Both underground and open-cut mining have been undertaken at Collinsville in North Queensland since the 1920's, with little attention being given to the rehabilitation of mined land prior to the acquisition of the Collinsville Coal Company by MIM Holdings Ltd in 1975. Major environmental problems associated with the older mining areas included acid runoff and drainage, erosion and the lack of vegetative cover. In the early 1980's, Collinsville Coal Company recognised the need to assess the potential for similar problems to occur in association with the development of a new strip mine in the western part of its lease.

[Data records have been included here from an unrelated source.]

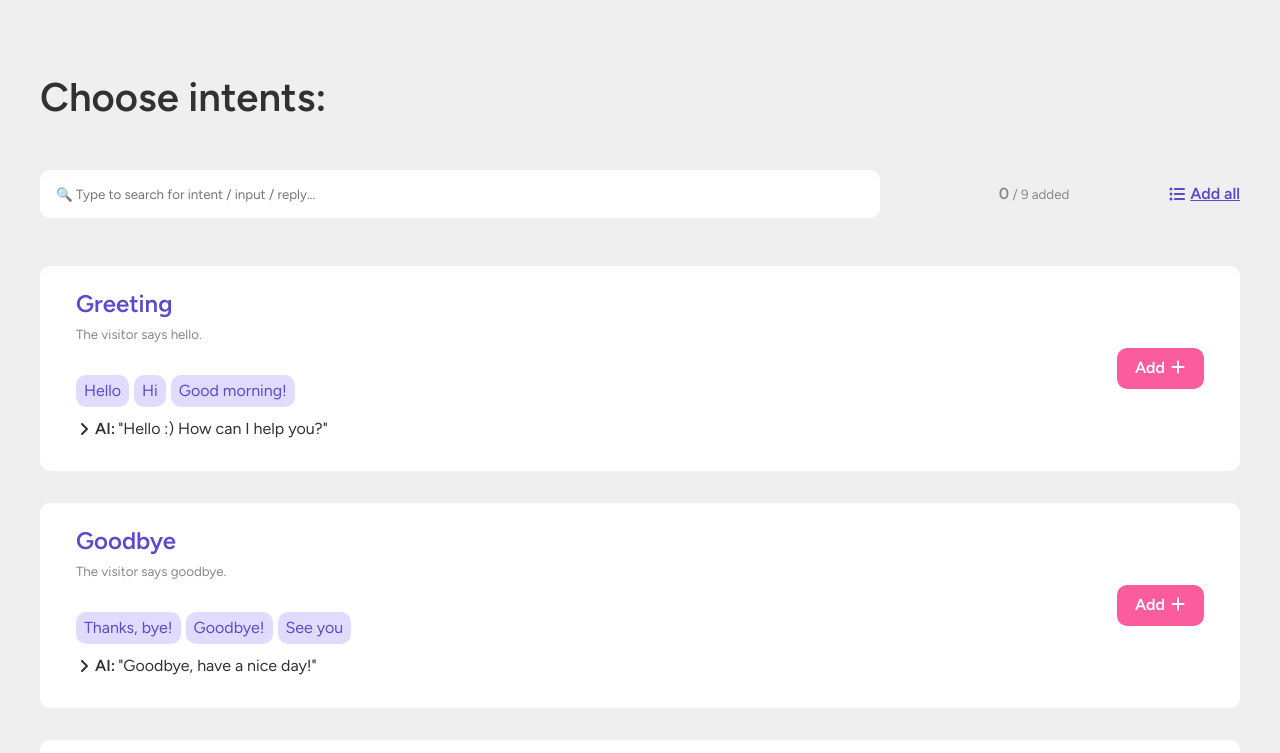
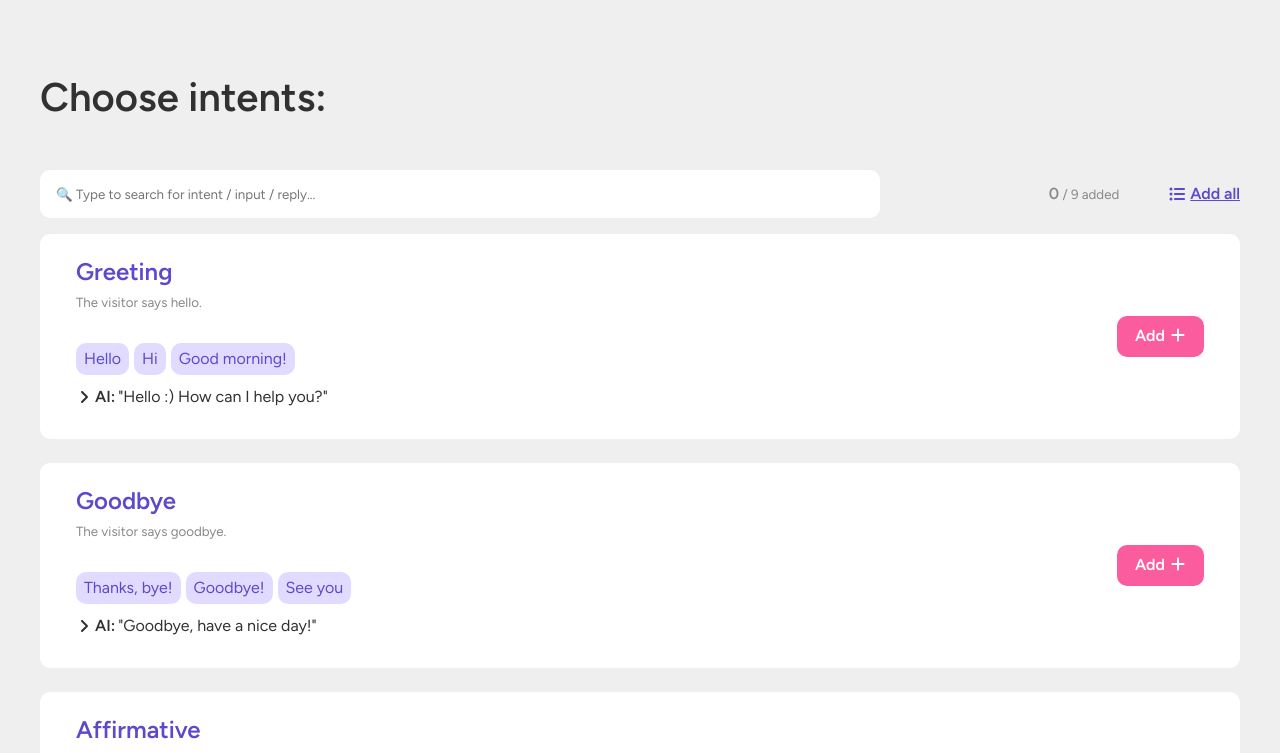
Before and after one commit to arijitpatra/aibot-intents, a React (Vite) app: page / in a window 1280 px wide. Shown: the top 753 px of the page. Built offline with nearby package versions, Linux system fonts and the light colour scheme.

Commit message:
styling refactor
styling refactor

```diff
--- a/src/components/Button/Button.tsx
+++ b/src/components/Button/Button.tsx
@@ -23,7 +23,7 @@ const Button = ({
   return (
     <button
       id={id}
-      className={`${styles.button} ${className}`}
+      className={`${styles.button} ${className ?? ""}`}
       data-testid={testId}
       onClick={onBtnClick}
     >
--- a/src/components/Card/Card.module.scss
+++ b/src/components/Card/Card.module.scss
@@ -1,7 +1,6 @@
 .card {
   border-radius: var(--borderRadiusDefault);
   background-color: var(--white);
-  margin: 2rem 0;
   padding: 1rem 2rem;
   border: 4px solid var(--white);
 }
--- a/src/components/Card/Card.tsx
+++ b/src/components/Card/Card.tsx
@@ -19,9 +19,9 @@ const Card = ({
   return (
     <section
       id={id}
-      className={`${styles.card} ${
-        isSelected ? styles.selected : ""
-      } ${className}`}
+      className={`${styles.card} ${isSelected ? styles.selected : ""} ${
+        className ?? ""
+      }`}
       data-testid={testId}
     >
       {children}
--- a/src/components/Chip/Chip.tsx
+++ b/src/components/Chip/Chip.tsx
@@ -8,7 +8,11 @@ interface ChipProps {
 
 const Chip = ({ id, className, testId, label }: ChipProps) => {
   return (
-    <div id={id} className={`${styles.chip} ${className}`} data-testid={testId}>
+    <div
+      id={id}
+      className={`${styles.chip} ${className ?? ""}`}
+      data-testid={testId}
+    >
       {label}
     </div>
   );
--- a/src/components/Intent/Intent.module.scss
+++ b/src/components/Intent/Intent.module.scss
@@ -45,6 +45,7 @@
 .reply {
   display: flex;
   align-items: center;
+  flex-wrap: wrap;
   margin-top: 10px;
   gap: 3px;
 }
--- a/src/components/IntentsContainer/IntentsContainer.module.scss
+++ b/src/components/IntentsContainer/IntentsContainer.module.scss
@@ -24,7 +24,7 @@
   display: flex;
   align-items: center;
   justify-content: space-between;
-  gap: 100px;
+  gap: 50px;
 }
 
 .bulkSelection {
@@ -40,3 +40,9 @@
     color: var(--primaryDark);
   }
 }
+
+.intentsWrapper {
+  display: grid;
+  grid-template-columns: auto;
+  gap: 24px;
+}
--- a/src/components/IntentsContainer/IntentsContainer.tsx
+++ b/src/components/IntentsContainer/IntentsContainer.tsx
@@ -77,6 +77,7 @@ const IntentsContainer = () => {
 
       {filteredIntents.length === 0 ? { BLANK_STATE_MESSAGE } : null}
 
+      <div className={`${styles.intentsWrapper}`}>
         {filteredIntents?.map((intent) => (
           <Intent
             key={intent.id}
@@ -85,6 +86,7 @@ const IntentsContainer = () => {
             isSelected={selectedIntentIds.includes(intent.id) || false}
           />
         ))}
+      </div>
     </>
   );
 };
--- a/src/components/Search/Search.tsx
+++ b/src/components/Search/Search.tsx
@@ -21,7 +21,7 @@ const Search = ({
   return (
     <input
       id={id}
-      className={`${styles.search} ${className}`}
+      className={`${styles.search} ${className ?? ""}`}
       data-testid={testId}
       type="search"
       aria-description="search"
```
Lines whose indentation alone changed are shown as unchanged.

The research described in this thesis was undertaken to obtain a detailed knowledge of the geochemical properties of the overburden materials associated with the development of the western lease areas at Collinsville, such that a practical management system could be developed to enable successful progressive rehabilitation. The specific objectives of this research project were to (1) characterise toxic and potentially toxic overburden and interburden strata, (2) evaluate relationships between various overburden properties with respect to toxicity prediction and monitoring (3) assess the significance of overburden variability, and (4) establish overburden toxicity potentials for the western lease mining areas.
The reproducibility and validity of the sequential nitric acid oxidation method of Davey and Colbum (1979) for determiningpyrite (FeS2) content was evaluated on selected Collinsville overburden samples and standard materials. The procedure gave reproducible results which appeared to accurately reflect the pyrite content of the overburden material The method advocates the use of material ground to <0.2mm; however, the results obtained in this study suggested that further assessment of the effect of grinding size on FeS2 result was warranted. It was concluded that the procedure was too complicated for routine overburden characterisation, and a modified procedure was developed to assess sulphur forms in overburden material.

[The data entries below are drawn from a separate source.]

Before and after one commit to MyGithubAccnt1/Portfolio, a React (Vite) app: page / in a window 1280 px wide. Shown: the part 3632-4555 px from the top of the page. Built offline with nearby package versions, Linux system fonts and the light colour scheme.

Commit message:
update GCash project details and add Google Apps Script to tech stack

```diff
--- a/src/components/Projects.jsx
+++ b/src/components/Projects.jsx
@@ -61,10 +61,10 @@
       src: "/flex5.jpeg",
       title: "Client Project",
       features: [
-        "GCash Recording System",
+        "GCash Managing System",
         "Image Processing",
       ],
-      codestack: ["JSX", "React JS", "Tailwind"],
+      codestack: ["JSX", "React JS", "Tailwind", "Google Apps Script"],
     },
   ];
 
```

A linear relationship was found to exist between pyritic S and total S for 13 fresh overburden samples which could be expressed as follows:
Pyritic S (%) = Total S (%) x 0.693 - 0.015 (r2=0.997)
Following establishment of this relationship, the overburden characterisation programme developed for the assessment of the western lease areas involved the routine determination of total S using the Leco high temperature procedure with the pyritic S being calculated from total S.
A total of 441 overburden samples were evaluated in the characterisation programme which indicated that 28% of these samples could be classified as acid-toxic (pH<4), 21 % as potentially acid-toxic and 51% as non acid-toxic. This classification was based on acid-base accounting which balances the potential acidity (calculated from pyritic S) against the inherent acid neutralising capacity (ANC) for each sample. The results are expressed in CaCO3 equivalents with positive values indicating an excess of neutralising potential, while negative values highlight a net potential deficiency suggesting acid-toxicity could occur.
Multi-dimensional scaling was employed to assess the relationship between 10 parameters included in the characterisation programme. The data is presented as a two dimensional configuration with each point corresponding to one of the parameters, permitting direct interpretation. The configuration based on all of the overburden data, indicated that acid-base account, ANC and pH were well correlated while fizz rating and electrical conductivity (EC) were poorly con-elated. Fizz rating and Munsell colour value were con-elated, as were total S and EC, whereas sample depth was not highly correlated with any parameter but was con-elated most closely with colour chroma, reflecting a relationship with the degree of weathering.
With respect to prediction and monitoring implications, fizz rating was the most definitive predictor of acid-toxicity out of the four rapid semi-quantitative parameters (Munsell chroma and value, pyrite spot test and fizz rating). Any material with a fizz rating of 3 was considered non acid-toxic, whereas overburden with a pyrite spot test of 0 may be acid-toxic, depending on its fizz rating. Overburden materials with a Ph less than 7 and EC greater than 1 ds/m are likely to be acid-toxic as are samples with a total S content greater than 0.5% and an ANC less than 20t CaCO3eq./l,000t. Overall, it appeared that the ANC was the most useful individual parameter for predicting the acid-base account and hence assessing the acid-toxicity of Collinsville overburden.
The overburden strata overlying the various coal seams in the western lease mining areas at Collinsville are dominated by highly acid-toxic and potentially toxic materials. In general, the toxicity status of each area can be ranked in the following order: Blake West>Garrick West>Scott-Denison West>Scott-Denison North. The overburden strata occurring in the Blake West area are extremely toxic and have the potential to create serious environmental problems. The Garrick West area also has serious potential toxicity problems with siltstone-dominance strata having very high toxicity levels. The overburden profiles occurring in the Scott-Denison areas can be classified in relation to the depth of overburden to the coal seams. Where the coal seam is shallow, the overburden strata are likely to be dominated by toxic materials and vice-versa.
Both truck and shovel and dragline methods of overburden removal are being used to mine the various areas at Collinsville, and thus the potential exists to practice selective placement of pyritic material to isolate it from oxygen and water. Recommendations are given for the handling of soil and spoil to achieve a non-toxic root zone for plants following recontouring of the spoil piles.